Dataset entries
◆ ◆ ◆ ◆
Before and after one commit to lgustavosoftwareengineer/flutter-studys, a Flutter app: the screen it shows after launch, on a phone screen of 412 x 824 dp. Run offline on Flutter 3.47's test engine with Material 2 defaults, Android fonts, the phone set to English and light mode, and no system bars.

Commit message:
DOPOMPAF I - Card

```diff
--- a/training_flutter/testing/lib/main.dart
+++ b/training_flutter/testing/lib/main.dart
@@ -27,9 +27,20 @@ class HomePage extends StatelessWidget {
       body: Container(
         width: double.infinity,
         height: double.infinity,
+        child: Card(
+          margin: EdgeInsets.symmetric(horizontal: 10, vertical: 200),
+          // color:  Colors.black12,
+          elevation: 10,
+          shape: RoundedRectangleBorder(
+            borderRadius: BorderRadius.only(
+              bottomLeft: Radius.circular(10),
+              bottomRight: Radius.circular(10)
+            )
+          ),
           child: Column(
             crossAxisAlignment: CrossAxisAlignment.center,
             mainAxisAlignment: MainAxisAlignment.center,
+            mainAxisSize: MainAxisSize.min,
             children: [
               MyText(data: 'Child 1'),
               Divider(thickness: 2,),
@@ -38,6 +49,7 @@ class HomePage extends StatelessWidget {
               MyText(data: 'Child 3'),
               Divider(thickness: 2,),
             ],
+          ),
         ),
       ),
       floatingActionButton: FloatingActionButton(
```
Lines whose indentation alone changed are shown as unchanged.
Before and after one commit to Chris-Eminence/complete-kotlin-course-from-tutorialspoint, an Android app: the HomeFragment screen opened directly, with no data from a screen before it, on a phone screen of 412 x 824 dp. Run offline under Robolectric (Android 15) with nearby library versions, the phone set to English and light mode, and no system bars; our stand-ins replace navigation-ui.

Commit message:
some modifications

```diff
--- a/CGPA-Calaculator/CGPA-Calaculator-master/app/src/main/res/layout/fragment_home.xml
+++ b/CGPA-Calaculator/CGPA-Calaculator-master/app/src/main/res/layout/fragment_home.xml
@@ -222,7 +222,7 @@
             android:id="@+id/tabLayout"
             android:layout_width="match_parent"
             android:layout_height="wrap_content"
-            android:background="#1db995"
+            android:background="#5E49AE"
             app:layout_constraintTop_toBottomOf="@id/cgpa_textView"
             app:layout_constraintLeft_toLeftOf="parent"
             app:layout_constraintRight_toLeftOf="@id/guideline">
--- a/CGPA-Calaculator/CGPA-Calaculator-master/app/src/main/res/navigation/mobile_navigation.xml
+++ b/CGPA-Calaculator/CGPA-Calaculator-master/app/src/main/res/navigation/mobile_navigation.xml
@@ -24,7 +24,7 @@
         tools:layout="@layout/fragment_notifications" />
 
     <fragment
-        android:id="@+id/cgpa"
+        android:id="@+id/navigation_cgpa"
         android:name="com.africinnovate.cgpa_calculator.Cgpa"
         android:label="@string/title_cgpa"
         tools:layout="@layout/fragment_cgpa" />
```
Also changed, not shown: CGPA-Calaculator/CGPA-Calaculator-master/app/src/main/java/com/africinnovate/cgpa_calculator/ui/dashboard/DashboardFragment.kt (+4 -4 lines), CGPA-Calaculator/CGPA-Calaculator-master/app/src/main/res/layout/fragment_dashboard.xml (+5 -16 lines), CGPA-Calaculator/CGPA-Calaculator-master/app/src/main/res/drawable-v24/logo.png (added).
◆ ◆ ◆ ◆
- [TASK DIRECTIONS]: Repeat the data exactly. Leave nothing out.

- [SOLUTION BELOW]:
Before and after one commit to lgustavosoftwareengineer/flutter-studys, a Flutter app: the screen it shows after launch, on a phone screen of 412 x 824 dp. Run offline on Flutter 3.47's test engine with Material 2 defaults, Android fonts, the phone set to English and light mode, and no system bars.

Commit message:
DOPOMPAF I - Card

```diff
--- a/training_flutter/testing/lib/main.dart
+++ b/training_flutter/testing/lib/main.dart
@@ -27,9 +27,20 @@ class HomePage extends StatelessWidget {
       body: Container(
         width: double.infinity,
         height: double.infinity,
+        child: Card(
+          margin: EdgeInsets.symmetric(horizontal: 10, vertical: 200),
+          // color:  Colors.black12,
+          elevation: 10,
+          shape: RoundedRectangleBorder(
+            borderRadius: BorderRadius.only(
+              bottomLeft: Radius.circular(10),
+              bottomRight: Radius.circular(10)
+            )
+          ),
           child: Column(
             crossAxisAlignment: CrossAxisAlignment.center,
             mainAxisAlignment: MainAxisAlignment.center,
+            mainAxisSize: MainAxisSize.min,
             children: [
               MyText(data: 'Child 1'),
               Divider(thickness: 2,),
@@ -38,6 +49,7 @@ class HomePage extends StatelessWidget {
               MyText(data: 'Child 3'),
               Divider(thickness: 2,),
             ],
+          ),
         ),
       ),
       floatingActionButton: FloatingActionButton(
```
Lines whose indentation alone changed are shown as unchanged.
Before and after one commit to Chris-Eminence/complete-kotlin-course-from-tutorialspoint, an Android app: the HomeFragment screen opened directly, with no data from a screen before it, on a phone screen of 412 x 824 dp. Run offline under Robolectric (Android 15) with nearby library versions, the phone set to English and light mode, and no system bars; our stand-ins replace navigation-ui.

Commit message:
some modifications

```diff
--- a/CGPA-Calaculator/CGPA-Calaculator-master/app/src/main/res/layout/fragment_home.xml
+++ b/CGPA-Calaculator/CGPA-Calaculator-master/app/src/main/res/layout/fragment_home.xml
@@ -222,7 +222,7 @@
             android:id="@+id/tabLayout"
             android:layout_width="match_parent"
             android:layout_height="wrap_content"
-            android:background="#1db995"
+            android:background="#5E49AE"
             app:layout_constraintTop_toBottomOf="@id/cgpa_textView"
             app:layout_constraintLeft_toLeftOf="parent"
             app:layout_constraintRight_toLeftOf="@id/guideline">
--- a/CGPA-Calaculator/CGPA-Calaculator-master/app/src/main/res/navigation/mobile_navigation.xml
+++ b/CGPA-Calaculator/CGPA-Calaculator-master/app/src/main/res/navigation/mobile_navigation.xml
@@ -24,7 +24,7 @@
         tools:layout="@layout/fragment_notifications" />
 
     <fragment
-        android:id="@+id/cgpa"
+        android:id="@+id/navigation_cgpa"
         android:name="com.africinnovate.cgpa_calculator.Cgpa"
         android:label="@string/title_cgpa"
         tools:layout="@layout/fragment_cgpa" />
```
Also changed, not shown: CGPA-Calaculator/CGPA-Calaculator-master/app/src/main/java/com/africinnovate/cgpa_calculator/ui/dashboard/DashboardFragment.kt (+4 -4 lines), CGPA-Calaculator/CGPA-Calaculator-master/app/src/main/res/layout/fragment_dashboard.xml (+5 -16 lines), CGPA-Calaculator/CGPA-Calaculator-master/app/src/main/res/drawable-v24/logo.png (added).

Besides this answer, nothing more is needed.